New Jersey Bee Control
Bee Control is very important to your family’s healthy environment. As a rule, bees and wasps are beneficial insects unmindful of the activities of man, as long as man makes it a point to disregard them. At times the nests of these insects may be built in such close proximity to the home, or even in the home, as to make the area too confining for both insect and man. Although the stings of bees and wasps are usually a painful experience, for some the consequences may result in a severe reaction or even death.
The order Hymenotera consists of sawflies, horntails, wasps, ants and bees. There are some 113,000 known species in this order and more than 17,000 are found in North America.
Characteristics of Wasps – Wasps can be distinguished from bees as follows: Bees appear to have hairy bodies since their individual body hairs or setae are featherlike. Wasps appear to have smooth bodies since their setae are not branched.
Wasps feed primarily on protein such as spiders and insects; bees feed on and give their young pollen, nectar, and in some cases honey.
Wasps, because of their food preferences, exhibit scavenging behavior and are more of a nuisance to man. Wasps, particularly the social species, annoy us at barbecues, competing with us for our steaks, chick, hamburgers, and soft drinks. (At least 40 deaths due to wasp and bee stings are reported each year in the United States.)
Individuals stung by wasps may show a variety of reactions ranging from no evident effect to anaphylactic shock resulting in death. It is believed many human deaths may wrongly be attributed to “heart attacks” or “heat strokes” when actually they result from the stings of venomous insects.

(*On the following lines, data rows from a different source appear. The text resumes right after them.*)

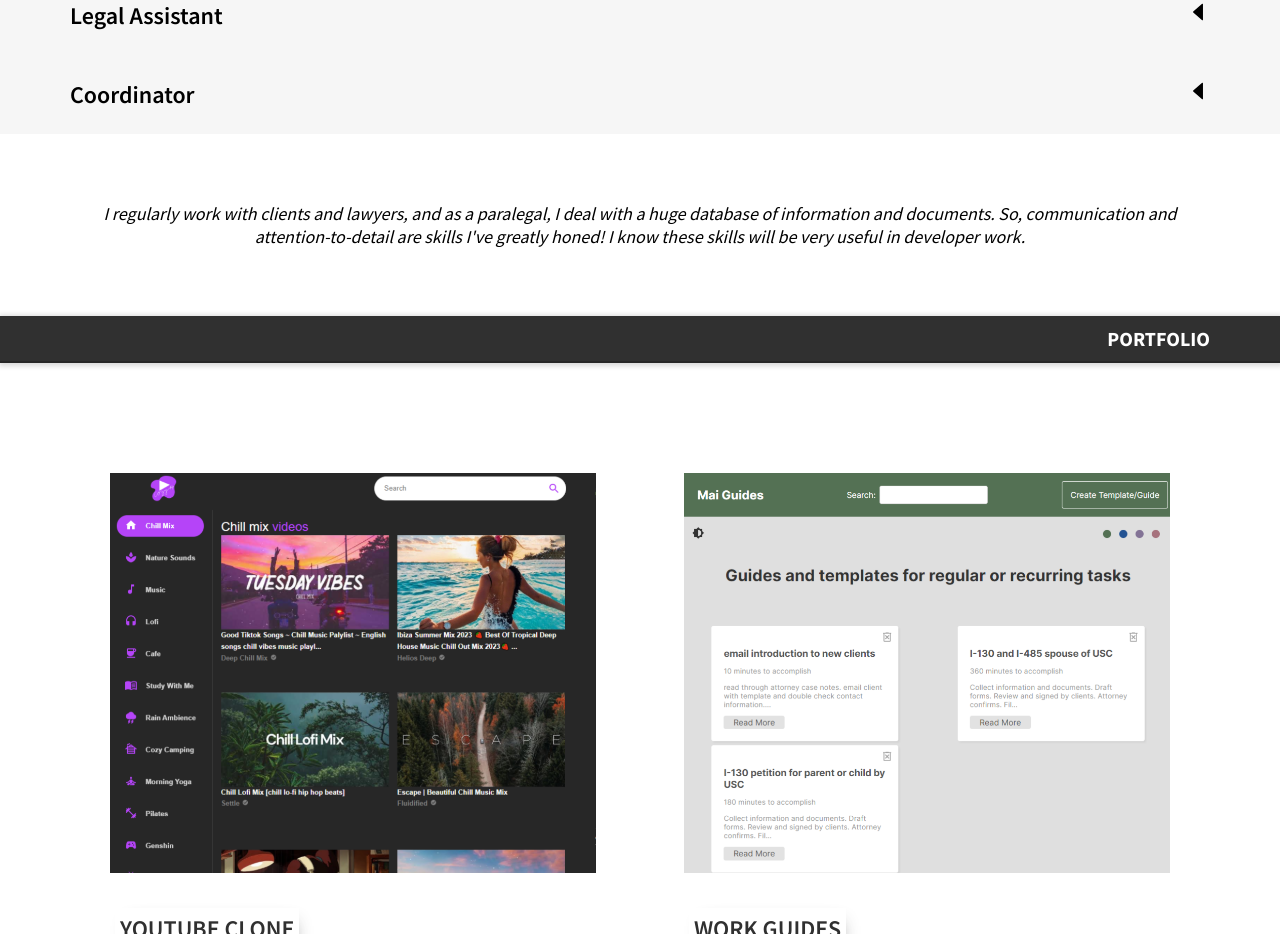
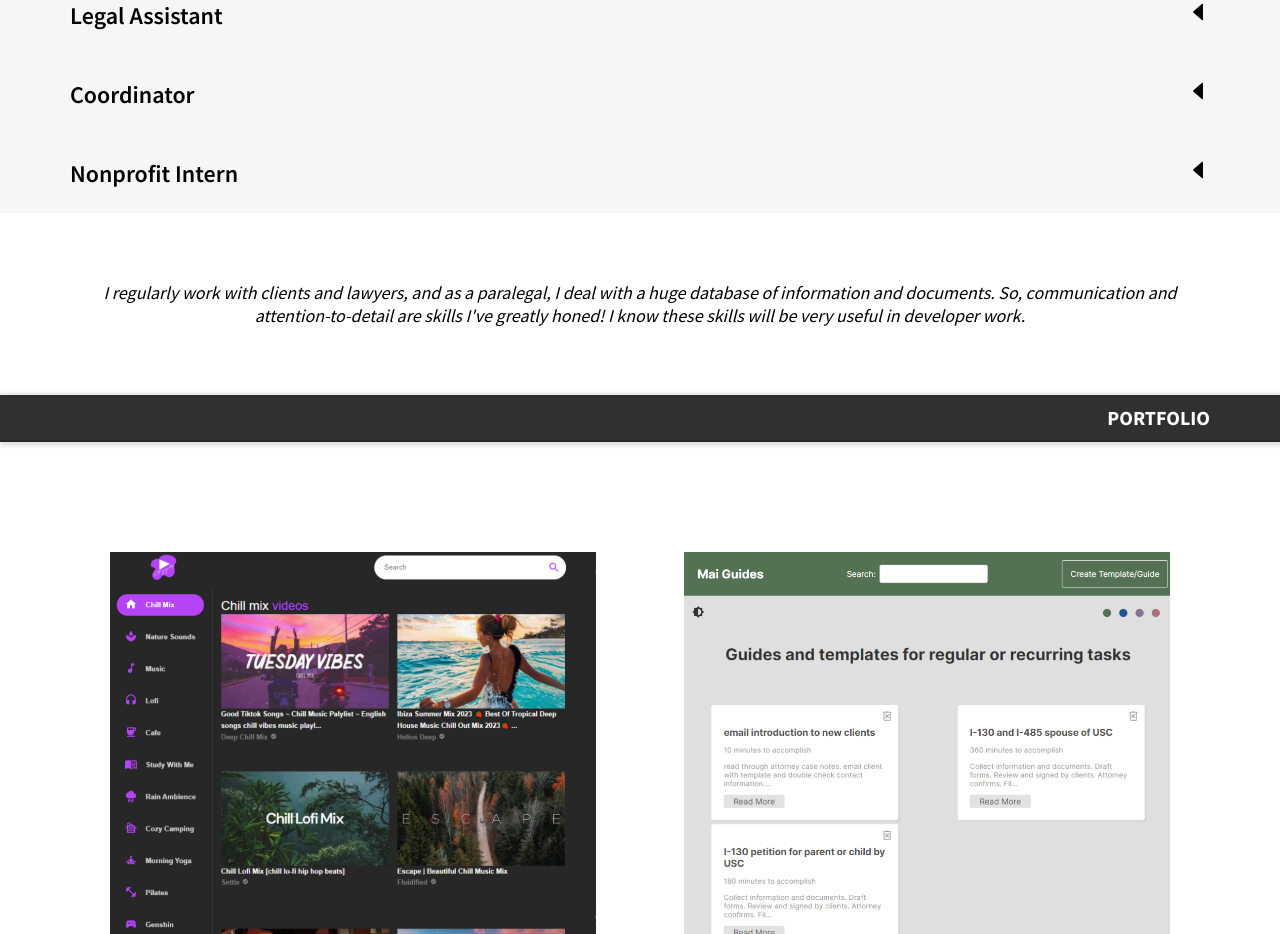
Before and after one commit to alex-reason/cv-web, a React (Create React App) app: page / in a window 1280 px wide. Shown: the part 2220-3154 px from the top of the page. Built offline with nearby package versions, Linux system fonts and the light colour scheme; a web font is replaced by a local one.

Commit message:
updated experience sec

```diff
--- a/src/assets/data.js
+++ b/src/assets/data.js
@@ -75,7 +75,7 @@ const experienceData = [
         id: 'experience1',
         label: 'Paralegal',
         content: [
-            'From September 2020',
+            'Tancinco Law PC. From September 2020',
             'Works on around 10-20 immigration related cases a week with minimal supervision from the attorneys.',
             'Uses AWS and other web services to efficiently file applications.',
             'Maintains relationships with around 100 clients yearly by gathering, evaluating, and organizing extensive amounts of client data in a digital filing system throughout the case process.',
@@ -87,7 +87,7 @@ const experienceData = [
         id: 'experience2',
         label: 'Legal Assistant',
         content: [
-            'November 2018 - March 2020',
+            'Tancinco Law PC. November 2018 - March 2020',
             'Prepared immigration related applications with the supervision of 1-2 attorneys.',
             'Stayed in constant communication with around 10 new and current clients a day by gathering information, updating clients of their cases, and maintaining comprehensive spreadsheets of cases and clients along with their respective timetables.',
             'Managed schedules of 5 attorneys.',
@@ -98,11 +98,20 @@ const experienceData = [
         id: 'experience3',
         label: 'Coordinator',
         content: [
-            'April 2018 - March 2020',
+            'Kwan Academy and Music. April 2018 - March 2020',
             'Class coordinator and assistant to the music school director.',
             'Proposed music classes schedules for around 10 clients a week through connecting students and teachers.',
             'Managed the 3-4 recitals twice a year for about 30 students by coordinating with teachers, parents and students, preparing the schedule, and assisting the director.',
             'Created a system for tracking inquiries and potential clients for the music school.',
+        ]
+    },
+    {
+        id: 'experience4',
+        label: 'Nonprofit Intern',
+        content: [
+            'Amnesty International (PH). June 2015 - July 2015',
+            'Worked directly under the Human Rights Officer and head of the Campaigns Office.',
+            'Collaborated with government agencies and other non profits for 2-3 human rights campaign projects under the supervision of the head of the Campaigns office.'
         ]
     }
 ];
```
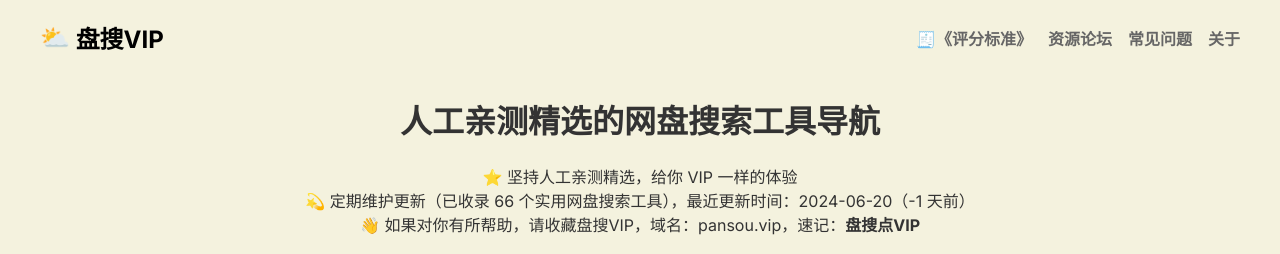
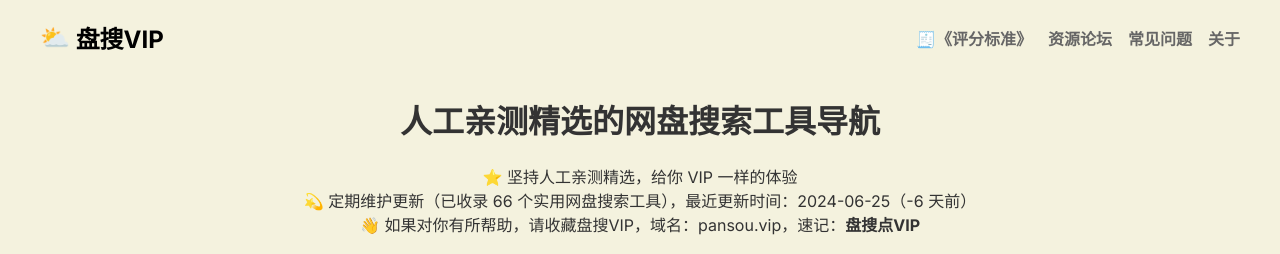
Before and after one commit to rokcso/pansou-vip, a Next.js app: page / in a window 1280 px wide. Shown: the top 254 px of the page. Built offline with nearby package versions, Linux system fonts and the light colour scheme.

Commit message:
update date

```diff
--- a/app/page.js
+++ b/app/page.js
@@ -14,7 +14,7 @@ import forumSites from "../public/data/forumSites.json";
 
 export default function Home() {
   // 全局常量，数据最新更新时间（字符串格式）
-  const lastUpdateDateStr = "2024-06-20";
+  const lastUpdateDateStr = "2024-06-25";
 
   // 统计已收录的网站的数量
   const featuredSiteCount = featuredSites.length;
```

Common Bees / Wasps:
- Mud Daubers
- Digger or Scoliid Wasps
- Yellow Jackets and Hornets
- Paper-nest Wasp
- Bald-faced Hornet
- Carpenter bee